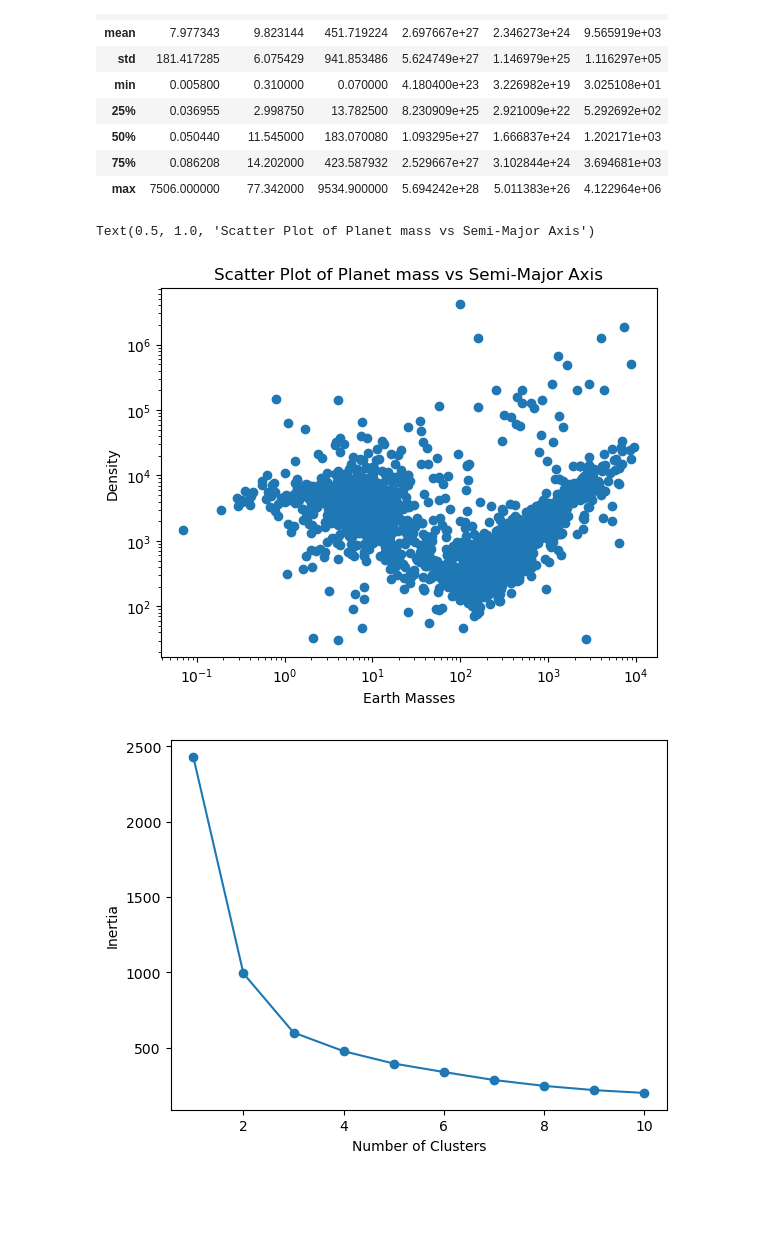
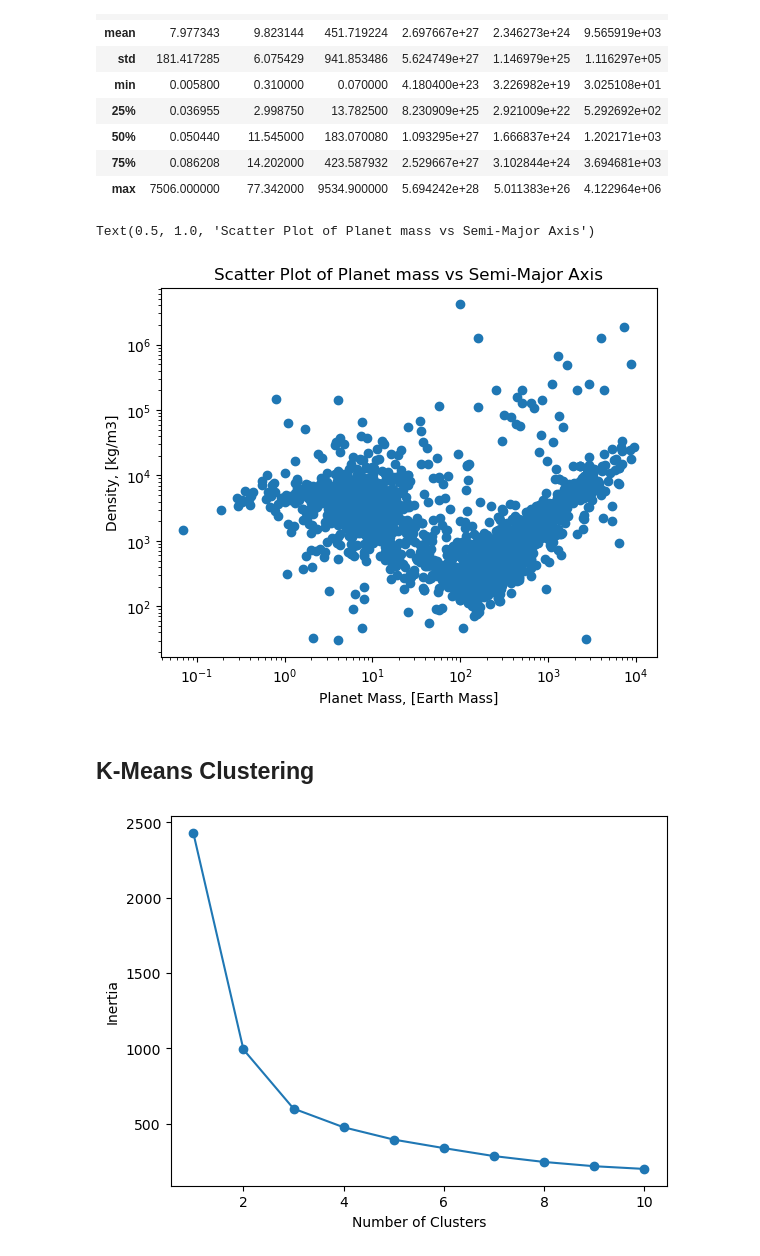
Before and after one commit to 314sirius/ML-examples, a Jupyter notebook: Example3/Exoplanets.ipynb, the cells around one changed output. Cells and saved outputs as stored; diff of their text form; code cells hidden in the pictures; blank space fills up the shorter version.

```diff
--- a/Example3/Exoplanets.ipynb
+++ b/Example3/Exoplanets.ipynb
@@ -304,19 +305,21 @@ df_density.describe()
 | max | 7506.000000 | 77.342000 | 9534.900000 | 5.694242e+28 | 5.011383e+26 | 4.122964e+06 |
 # %%
 plt.scatter(x=df_density['pl_bmasse'], y=df_density['density'])
-plt.ylabel("Density")
-plt.xlabel("Earth Masses")
+plt.ylabel("Density, [kg/m3]")
+plt.xlabel("Planet Mass, [Earth Mass]")
 #plt.xlim(0,40)
 #plt.ylim(0,2000)
 plt.xscale('log')
 plt.yscale('log')
 plt.title('Scatter Plot of Planet mass vs Semi-Major Axis')
 # %% [output]
 Text(0.5, 1.0, 'Scatter Plot of Planet mass vs Semi-Major Axis')
-[figure, old version]
+[figure, new version]
 # %%
 array_density=df_density[['pl_bmasse','density']].to_numpy()
 array_density_log=np.log10(array_density)
+# %% [markdown]
+## K-Means Clustering
 # %%
 
 
```
Also changed, not shown: parts of 14 cells of this notebook.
################
*Requirement*:
Please set down the whole listing exactly, apart from the pictures.

*Solution*:
Before and after one commit to 314sirius/ML-examples, a Jupyter notebook: Example3/Exoplanets.ipynb, the cells around one changed output. Cells and saved outputs as stored; diff of their text form; code cells hidden in the pictures; blank space fills up the shorter version.

```diff
--- a/Example3/Exoplanets.ipynb
+++ b/Example3/Exoplanets.ipynb
@@ -304,19 +305,21 @@ df_density.describe()
 | max | 7506.000000 | 77.342000 | 9534.900000 | 5.694242e+28 | 5.011383e+26 | 4.122964e+06 |
 # %%
 plt.scatter(x=df_density['pl_bmasse'], y=df_density['density'])
-plt.ylabel("Density")
-plt.xlabel("Earth Masses")
+plt.ylabel("Density, [kg/m3]")
+plt.xlabel("Planet Mass, [Earth Mass]")
 #plt.xlim(0,40)
 #plt.ylim(0,2000)
 plt.xscale('log')
 plt.yscale('log')
 plt.title('Scatter Plot of Planet mass vs Semi-Major Axis')
 # %% [output]
 Text(0.5, 1.0, 'Scatter Plot of Planet mass vs Semi-Major Axis')
-[figure, old version]
+[figure, new version]
 # %%
 array_density=df_density[['pl_bmasse','density']].to_numpy()
 array_density_log=np.log10(array_density)
+# %% [markdown]
+## K-Means Clustering
 # %%
 
 
```
Also changed, not shown: parts of 14 cells of this notebook.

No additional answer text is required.